> **Task item**
Each record must be written out again exactly. Skip any picture it contains.

****************************************

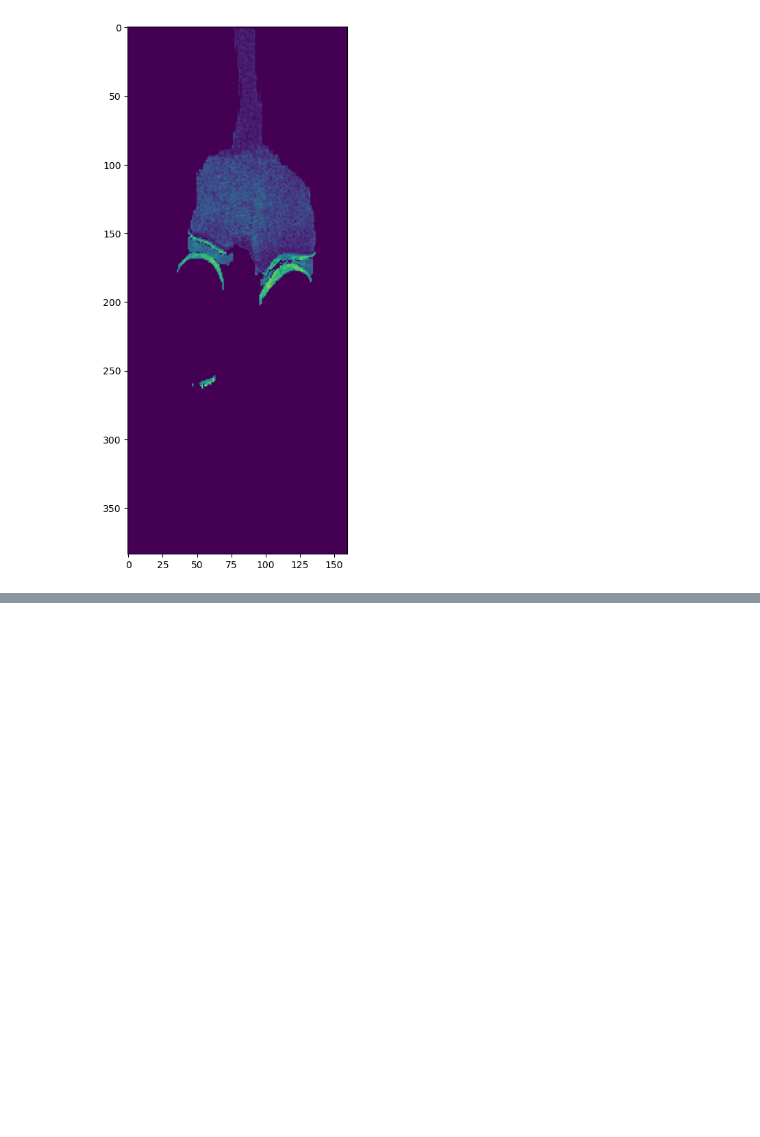
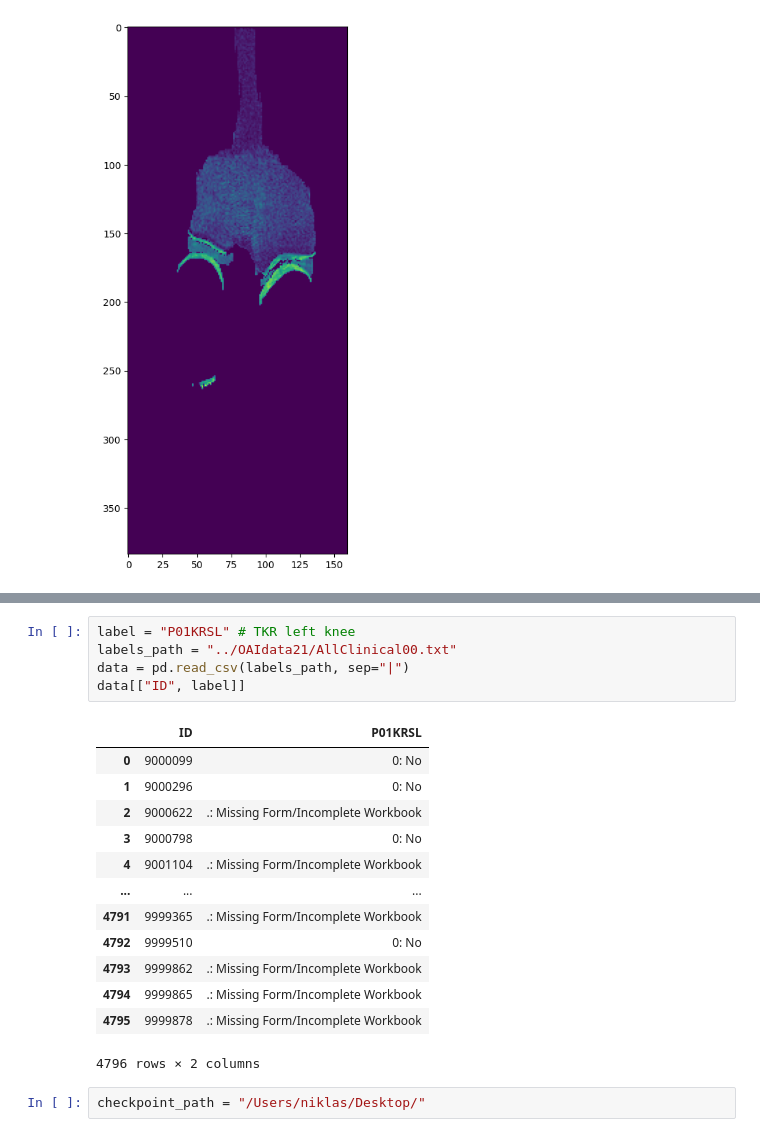
Before and after one commit to biscuitbib/masters-thesis, a Jupyter notebook: feature_extraction.ipynb, the cells around one changed output, grey strips where cells are left out. Saved outputs shown, nothing was run; the diff lists cells and outputs as text; blank space fills up the shorter version.

```diff
--- a/feature_extraction.ipynb
+++ b/feature_extraction.ipynb
@@ -40,0 +36,21 @@ ValueError: If using all scalar values, you must pass an index
+# %%
+label = "P01KRSL" # TKR left knee
+labels_path = "../OAIdata21/AllClinical00.txt"
+data = pd.read_csv(labels_path, sep="|")
+data[["ID", label]]
+# %% [output]
+|  | ID | P01KRSL |
+| 0 | 9000099 | 0: No |
+| 1 | 9000296 | 0: No |
+| 2 | 9000622 | .: Missing Form/Incomplete Workbook |
+| 3 | 9000798 | 0: No |
+| 4 | 9001104 | .: Missing Form/Incomplete Workbook |
+| ... | ... | ... |
+| 4791 | 9999365 | .: Missing Form/Incomplete Workbook |
+| 4792 | 9999510 | 0: No |
+| 4793 | 9999862 | .: Missing Form/Incomplete Workbook |
+| 4794 | 9999865 | .: Missing Form/Incomplete Workbook |
+| 4795 | 9999878 | .: Missing Form/Incomplete Workbook |
+4796 rows × 2 columns
+# %%
+checkpoint_path = "/Users/niklas/Desktop/"
```
Also changed, not shown: parts of 6 cells of this notebook.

****************************************

> **Answer for this exercise**
Before and after one commit to biscuitbib/masters-thesis, a Jupyter notebook: feature_extraction.ipynb, the cells around one changed output, grey strips where cells are left out. Saved outputs shown, nothing was run; the diff lists cells and outputs as text; blank space fills up the shorter version.

```diff
--- a/feature_extraction.ipynb
+++ b/feature_extraction.ipynb
@@ -40,0 +36,21 @@ ValueError: If using all scalar values, you must pass an index
+# %%
+label = "P01KRSL" # TKR left knee
+labels_path = "../OAIdata21/AllClinical00.txt"
+data = pd.read_csv(labels_path, sep="|")
+data[["ID", label]]
+# %% [output]
+|  | ID | P01KRSL |
+| 0 | 9000099 | 0: No |
+| 1 | 9000296 | 0: No |
+| 2 | 9000622 | .: Missing Form/Incomplete Workbook |
+| 3 | 9000798 | 0: No |
+| 4 | 9001104 | .: Missing Form/Incomplete Workbook |
+| ... | ... | ... |
+| 4791 | 9999365 | .: Missing Form/Incomplete Workbook |
+| 4792 | 9999510 | 0: No |
+| 4793 | 9999862 | .: Missing Form/Incomplete Workbook |
+| 4794 | 9999865 | .: Missing Form/Incomplete Workbook |
+| 4795 | 9999878 | .: Missing Form/Incomplete Workbook |
+4796 rows × 2 columns
+# %%
+checkpoint_path = "/Users/niklas/Desktop/"
```
Also changed, not shown: parts of 6 cells of this notebook.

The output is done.